Vincent Sherry discusses his major new work of literary criticism and history, Modernism and the Reinvention of Decadence. Tracing a forgotten pathway into literary modernism, his book links the idea of decadence to such key events as the failures of the French Revolution and the cataclysm of the Great War.
As Penn’s Jed Esty notes, "Sherry offers a powerful, learned rereading of an entire literary tradition, in effect restoring decadent aesthetics to the foreground of literary modernism where it had been forgotten, lost, or actively suppressed." He canvasses "enormous swaths of literature," beginning with an exposition of the English Romantic poets and ending with a reevaluation of modernists as varied as W. B. Yeats, Henry James, Joseph Conrad, Rebecca West, Djuna Barnes, Samuel Beckett, and, centrally, Ezra Pound and T. S. Eliot. . . . This is a weighty and consequential book."
Vincent Sherry teaches and writes about literary modernism in Britain and Ireland. Throughout his career, he has focused on bringing an historically informed understanding to the modernist project. His works include The Great War and the Language of Modernism (Oxford, 2003; rpt 2004, 2006); the Cambridge Companion to the Literature of the First World War (2005); James Joyce: Ulysses (Cambridge, 1995, 2d ed. 2004); Ezra Pound, Wyndham Lewis, and Radical Modernism (Oxford, 1993); and The Uncommon Tongue: The Poetry and Criticism of Geoffrey Hill (Michigan, 1987). He is currently also writing the Blackwell biography of Ezra Pound.
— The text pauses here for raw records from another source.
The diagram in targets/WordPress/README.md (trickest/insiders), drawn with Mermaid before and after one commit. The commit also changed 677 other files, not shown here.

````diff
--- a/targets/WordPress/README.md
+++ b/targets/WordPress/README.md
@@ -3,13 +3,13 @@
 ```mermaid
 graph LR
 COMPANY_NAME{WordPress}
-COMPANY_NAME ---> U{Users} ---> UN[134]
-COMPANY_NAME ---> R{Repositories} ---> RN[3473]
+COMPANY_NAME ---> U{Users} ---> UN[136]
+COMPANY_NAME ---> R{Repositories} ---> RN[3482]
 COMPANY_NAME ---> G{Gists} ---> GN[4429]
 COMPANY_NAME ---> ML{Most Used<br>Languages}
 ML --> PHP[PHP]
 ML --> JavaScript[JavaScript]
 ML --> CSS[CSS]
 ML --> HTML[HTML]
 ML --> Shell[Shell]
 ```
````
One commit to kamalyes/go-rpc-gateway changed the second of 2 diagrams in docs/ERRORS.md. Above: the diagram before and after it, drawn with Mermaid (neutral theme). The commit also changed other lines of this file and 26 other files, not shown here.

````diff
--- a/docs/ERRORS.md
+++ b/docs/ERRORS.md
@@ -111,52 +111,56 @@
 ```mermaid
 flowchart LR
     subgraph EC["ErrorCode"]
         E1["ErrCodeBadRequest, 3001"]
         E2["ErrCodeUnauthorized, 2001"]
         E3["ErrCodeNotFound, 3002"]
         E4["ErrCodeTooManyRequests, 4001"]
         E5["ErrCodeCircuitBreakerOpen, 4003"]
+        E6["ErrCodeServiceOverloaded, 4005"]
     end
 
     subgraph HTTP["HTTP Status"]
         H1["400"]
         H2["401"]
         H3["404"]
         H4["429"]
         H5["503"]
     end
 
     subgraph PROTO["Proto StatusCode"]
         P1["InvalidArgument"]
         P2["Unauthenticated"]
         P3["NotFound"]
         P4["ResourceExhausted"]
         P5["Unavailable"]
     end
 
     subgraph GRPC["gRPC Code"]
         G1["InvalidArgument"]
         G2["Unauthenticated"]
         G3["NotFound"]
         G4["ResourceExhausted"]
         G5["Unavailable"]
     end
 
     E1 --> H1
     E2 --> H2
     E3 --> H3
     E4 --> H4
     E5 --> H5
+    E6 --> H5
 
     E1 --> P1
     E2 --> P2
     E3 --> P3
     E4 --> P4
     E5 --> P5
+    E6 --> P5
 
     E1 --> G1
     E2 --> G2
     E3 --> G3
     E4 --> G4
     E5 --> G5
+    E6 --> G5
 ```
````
Howard Nemerov Professor in the Humanities
Professor of English
Washington University in St. Louis